_What the exercise asks_
Below are records. Copy every line with "time" in it.

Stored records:
◇ ◇ ◇ ◇ ◇ ◇ ◇

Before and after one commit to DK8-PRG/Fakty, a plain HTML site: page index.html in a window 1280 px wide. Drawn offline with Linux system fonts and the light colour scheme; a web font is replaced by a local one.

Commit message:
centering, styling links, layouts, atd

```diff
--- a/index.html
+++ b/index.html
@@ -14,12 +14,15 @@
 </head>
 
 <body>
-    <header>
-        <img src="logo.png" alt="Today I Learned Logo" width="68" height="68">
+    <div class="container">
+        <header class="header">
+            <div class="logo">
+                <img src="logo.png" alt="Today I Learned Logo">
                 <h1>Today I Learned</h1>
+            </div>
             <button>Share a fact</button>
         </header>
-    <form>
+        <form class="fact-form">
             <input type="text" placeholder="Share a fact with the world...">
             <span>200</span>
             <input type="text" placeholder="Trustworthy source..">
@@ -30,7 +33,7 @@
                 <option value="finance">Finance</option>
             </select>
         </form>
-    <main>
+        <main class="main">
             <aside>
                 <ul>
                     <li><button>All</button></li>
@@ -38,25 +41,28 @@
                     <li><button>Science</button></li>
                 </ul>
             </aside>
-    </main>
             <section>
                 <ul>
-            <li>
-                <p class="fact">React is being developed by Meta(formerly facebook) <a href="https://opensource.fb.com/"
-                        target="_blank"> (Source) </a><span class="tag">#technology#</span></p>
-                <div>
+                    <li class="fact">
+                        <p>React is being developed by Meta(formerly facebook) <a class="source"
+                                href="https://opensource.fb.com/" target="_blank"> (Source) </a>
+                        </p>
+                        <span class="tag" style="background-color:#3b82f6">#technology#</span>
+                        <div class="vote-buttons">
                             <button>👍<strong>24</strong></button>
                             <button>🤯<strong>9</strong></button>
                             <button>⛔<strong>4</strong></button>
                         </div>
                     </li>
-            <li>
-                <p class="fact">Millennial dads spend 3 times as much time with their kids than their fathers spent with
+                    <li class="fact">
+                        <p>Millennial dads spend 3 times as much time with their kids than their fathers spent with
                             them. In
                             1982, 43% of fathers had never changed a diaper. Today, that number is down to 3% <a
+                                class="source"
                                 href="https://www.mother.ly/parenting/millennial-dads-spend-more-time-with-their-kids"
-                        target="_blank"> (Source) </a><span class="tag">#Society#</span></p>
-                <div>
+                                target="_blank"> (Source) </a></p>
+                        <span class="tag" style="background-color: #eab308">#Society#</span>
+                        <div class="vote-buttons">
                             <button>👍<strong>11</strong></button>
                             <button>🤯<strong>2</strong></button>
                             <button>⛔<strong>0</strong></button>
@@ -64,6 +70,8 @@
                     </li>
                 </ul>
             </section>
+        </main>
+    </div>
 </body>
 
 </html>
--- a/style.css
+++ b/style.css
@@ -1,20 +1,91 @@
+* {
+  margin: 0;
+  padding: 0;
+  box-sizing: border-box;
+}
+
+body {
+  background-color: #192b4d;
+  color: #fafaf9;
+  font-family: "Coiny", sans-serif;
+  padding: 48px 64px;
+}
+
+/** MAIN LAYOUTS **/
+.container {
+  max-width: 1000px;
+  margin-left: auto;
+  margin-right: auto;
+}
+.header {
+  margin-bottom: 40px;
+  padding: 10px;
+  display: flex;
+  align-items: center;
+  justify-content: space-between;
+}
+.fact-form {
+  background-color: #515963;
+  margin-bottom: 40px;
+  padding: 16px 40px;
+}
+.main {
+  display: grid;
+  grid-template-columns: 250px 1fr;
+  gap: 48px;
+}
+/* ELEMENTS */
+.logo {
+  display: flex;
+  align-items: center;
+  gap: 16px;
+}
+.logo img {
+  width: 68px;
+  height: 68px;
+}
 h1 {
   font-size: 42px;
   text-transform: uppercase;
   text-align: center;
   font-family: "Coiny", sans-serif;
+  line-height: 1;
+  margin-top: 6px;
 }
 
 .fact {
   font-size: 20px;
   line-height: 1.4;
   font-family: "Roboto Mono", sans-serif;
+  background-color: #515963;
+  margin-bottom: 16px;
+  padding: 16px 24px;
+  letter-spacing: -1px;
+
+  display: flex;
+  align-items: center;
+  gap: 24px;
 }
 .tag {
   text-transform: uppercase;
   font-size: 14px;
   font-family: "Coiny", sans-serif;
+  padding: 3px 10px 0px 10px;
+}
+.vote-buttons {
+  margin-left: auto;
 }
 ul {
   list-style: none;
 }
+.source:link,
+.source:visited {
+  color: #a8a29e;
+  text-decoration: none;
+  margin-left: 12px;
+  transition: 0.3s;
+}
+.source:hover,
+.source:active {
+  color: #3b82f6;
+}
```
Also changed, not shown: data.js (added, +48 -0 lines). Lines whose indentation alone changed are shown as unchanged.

◇ ◇ ◇ ◇ ◇ ◇ ◇

_Answer box_
-                <p class="fact">Millennial dads spend 3 times as much time with their kids than their fathers spent with
+                        <p>Millennial dads spend 3 times as much time with their kids than their fathers spent with
                                 href="https://www.mother.ly/parenting/millennial-dads-spend-more-time-with-their-kids"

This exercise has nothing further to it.